When you own or manage, a fleet of vehicles, it might seem like every single day something else is breaking. Sometimes these things are simply unavoidable and, in some regard, this is a part of the business. But not everything that happens, has to happen. If you make it your mission to be an advocate for preventative maintenance you might be able to save yourself some headaches and some cash at the very same time. Keep in mind that you do have to bear this load all on your own either, you simply need to be the catalyst and the example, and the hope is that the rest of your team will follow suit.
Understand Your Specific Vehicles
It is not enough to know how to put air in a tire, you need to know the details about the specific tires on your specific vehicles. When you are familiar with your fleet, then routine truck maintenance won’t feel so daunting, or confusing. You can review a fleet manager’s guide to preventative maintenance for semi-trucks to get a general idea of where to start. This is also something that your drivers and dispatchers should go over as well. Even team members that are not technically responsible for doing said maintenance need to be able to spot the need for it before a worn-down brake pad becomes the need to replace a total ABS system.
Understand the Equipment
Again, even if you are not going to be the one that performs the maintenance, you should have a basic understanding of what each piece of equipment is and how to work it. Not only is this going to make your job easier at times, but it also shows that you are a collaborative leader. Nobody wants to ask their boss the difference between a tire inflator and a tire compressor to be met with an answer of ‘huh.’ Since adding air to tires is a pretty routine occurrence, you need to be sure that the people doing it are not causing more harm than good. Proper tire pressure levels, how to measure for them, and what machines to use to fill them up should answer you know in the blink of an eye.
Understand Your Team
You have to have eyes and ears on your personnel if you want to up your fleet maintenance game. These are the people that you are trusting on the ground level to keep your business moving, literally. Both drivers and office staff should be modeling care for the company vehicles in the same way that you do. After all, specifically with drivers if their truck goes down, they might lose out on wages.
Hold training sessions and be clear about expectations in terms of what you are counting on them for. Sometimes employees can get stuck in a ‘not my problem’ state of mind, and that can result in negligence which can result in major vehicle issues.
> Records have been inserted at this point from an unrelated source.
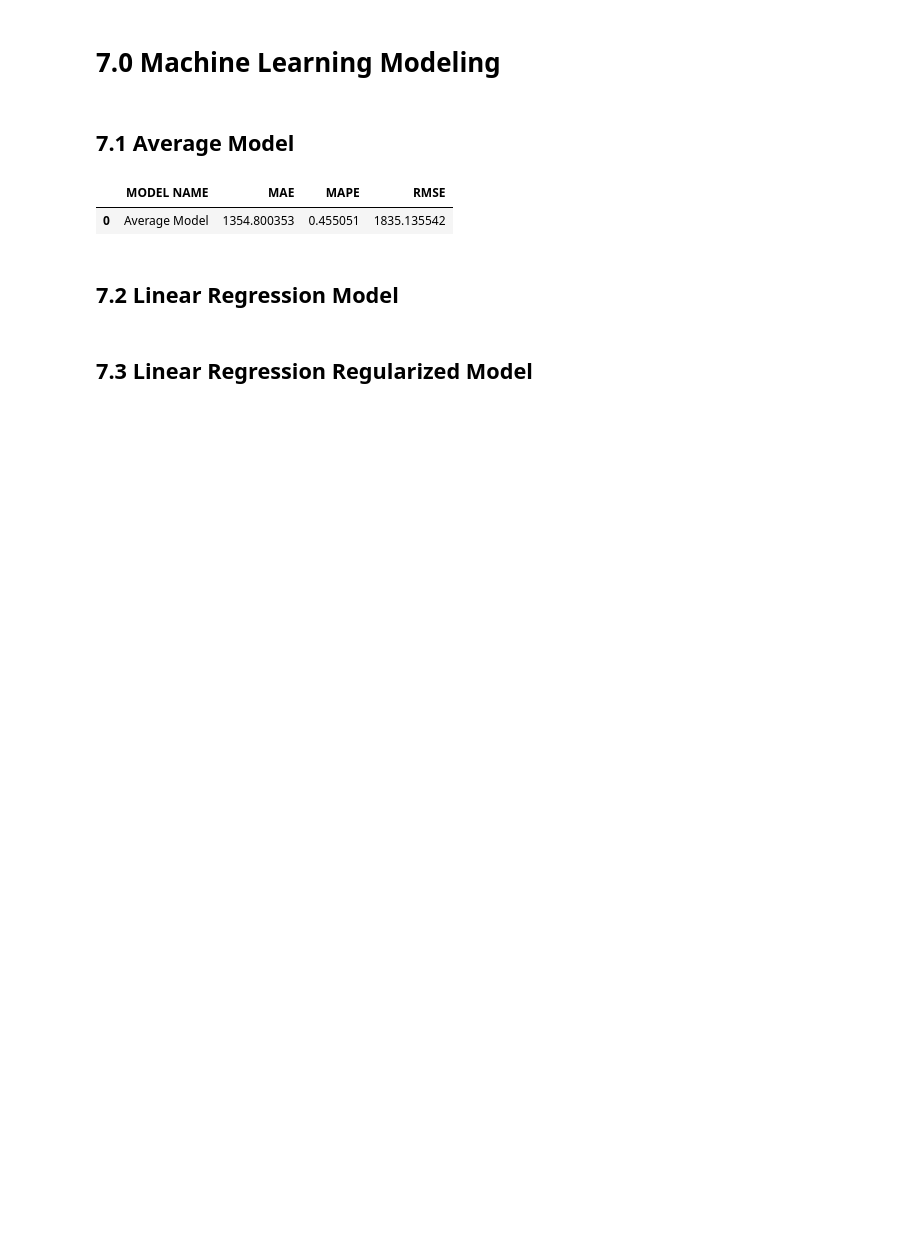
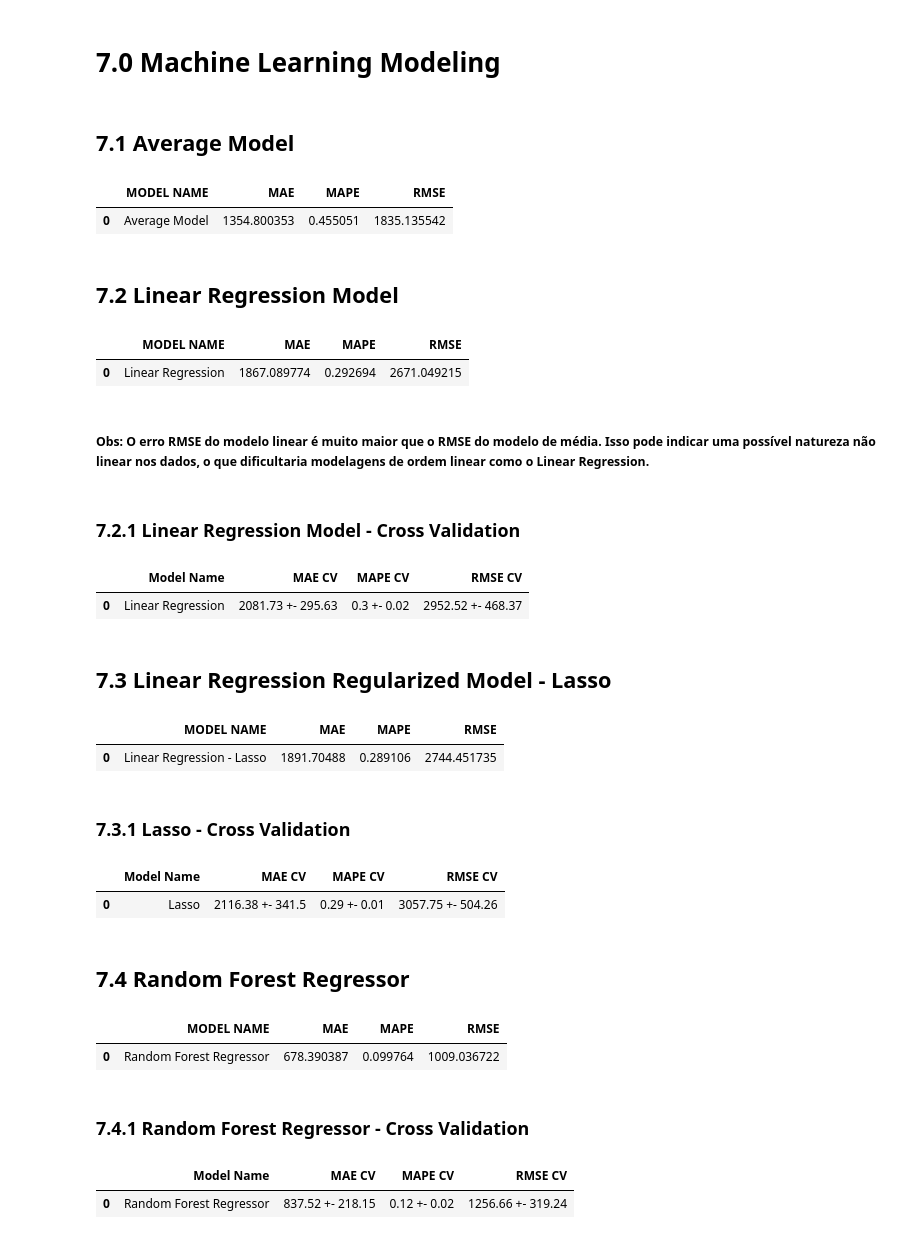
Before and after one commit to VinniciusPS/Rossmann-Sales-Prediction, a Jupyter notebook: m02_v01_store_sales_prediction.ipynb, the cells around one changed output. Drawn from its saved outputs; the diff is of its cells as text; code cells hidden in the pictures; blank space fills up the shorter version.

```diff
--- a/m02_v01_store_sales_prediction.ipynb
+++ b/m02_v01_store_sales_prediction.ipynb
@@ -1096,3 +1165,20 @@ baseline_result
 | 0 | Average Model | 1354.800353 | 0.455051 | 1835.135542 |
 # %% [markdown]
 ## 7.2 Linear Regression Model
+# %%
+# model
+lr = LinearRegression().fit(x_train, Y_train)
+
+# prediction
+yhat_lr = lr.predict(x_test)
+
+# performance
+lr_result = ml_error('Linear Regression', np.expm1(Y_test), np.expm1(yhat_lr))
+lr_result
+# %% [output]
+|  | MODEL NAME | MAE | MAPE | RMSE |
+| 0 | Linear Regression | 1867.089774 | 0.292694 | 2671.049215 |
+# %% [markdown]
+##### Obs: O erro RMSE do modelo linear é muito maior que o RMSE do modelo de média. Isso pode indicar uma possível natureza não linear nos dados, o que dificultaria modelagens de ordem linear como o Linear Regression.
+# %% [markdown]
+### 7.2.1 Linear Regression Model - Cross Validation
@@ -1099,2 +1190,22 @@ baseline_result
+# %%
+lr_result_cv
+# %% [output]
+|  | Model Name | MAE CV | MAPE CV | RMSE CV |
+| 0 | Linear Regression | 2081.73 +- 295.63 | 0.3 +- 0.02 | 2952.52 +- 468.37 |
 # %% [markdown]
-## 7.3 Linear Regression Regularized Model
+## 7.3 Linear Regression Regularized Model - Lasso
+# %%
+# model
+lrr = Lasso( alpha = 0.01 ).fit(x_train, Y_train)
+
+# prediction
+yhat_lrr = lrr.predict(x_test)
+
+# performance
+lrr_result = ml_error('Linear Regression - Lasso', np.expm1(Y_test), np.expm1(yhat_lrr))
+lrr_result
+# %% [output]
+|  | MODEL NAME | MAE | MAPE | RMSE |
+| 0 | Linear Regression - Lasso | 1891.70488 | 0.289106 | 2744.451735 |
+# %% [markdown]
+### 7.3.1 Lasso - Cross Validation
@@ -1100,0 +1214,24 @@ baseline_result
+# %%
+lrr_result_cv
+# %% [output]
+|  | Model Name | MAE CV | MAPE CV | RMSE CV |
+| 0 | Lasso | 2116.38 +- 341.5 | 0.29 +- 0.01 | 3057.75 +- 504.26 |
+# %% [markdown]
+## 7.4 Random Forest Regressor
+# %%
+# model
+rf = RandomForestRegressor(n_estimators=100,
+                           n_jobs=-1,
+                           random_state=42).fit(x_train, Y_train)
+
+# prediction
+yhat_rf = rf.predict(x_test)
+
+# performance
+rf_result = ml_error('Random Forest Regressor', np.expm1(Y_test), np.expm1(yhat_rf))
+rf_result
+# %% [output]
+|  | MODEL NAME | MAE | MAPE | RMSE |
+| 0 | Random Forest Regressor | 678.390387 | 0.099764 | 1009.036722 |
+# %% [markdown]
+### 7.4.1 Random Forest Regressor - Cross Validation
@@ -1100,0 +1240,5 @@ baseline_result
+# %%
+rf_result_cv
+# %% [output]
+|  | Model Name | MAE CV | MAPE CV | RMSE CV |
+| 0 | Random Forest Regressor | 837.52 +- 218.15 | 0.12 +- 0.02 | 1256.66 +- 319.24 |
```
Also changed, not shown: parts of 24 cells of this notebook.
Be conscious of that too and use this as an opportunity to reward positive contributions to the team to show your staff that you appreciate their attention to detail.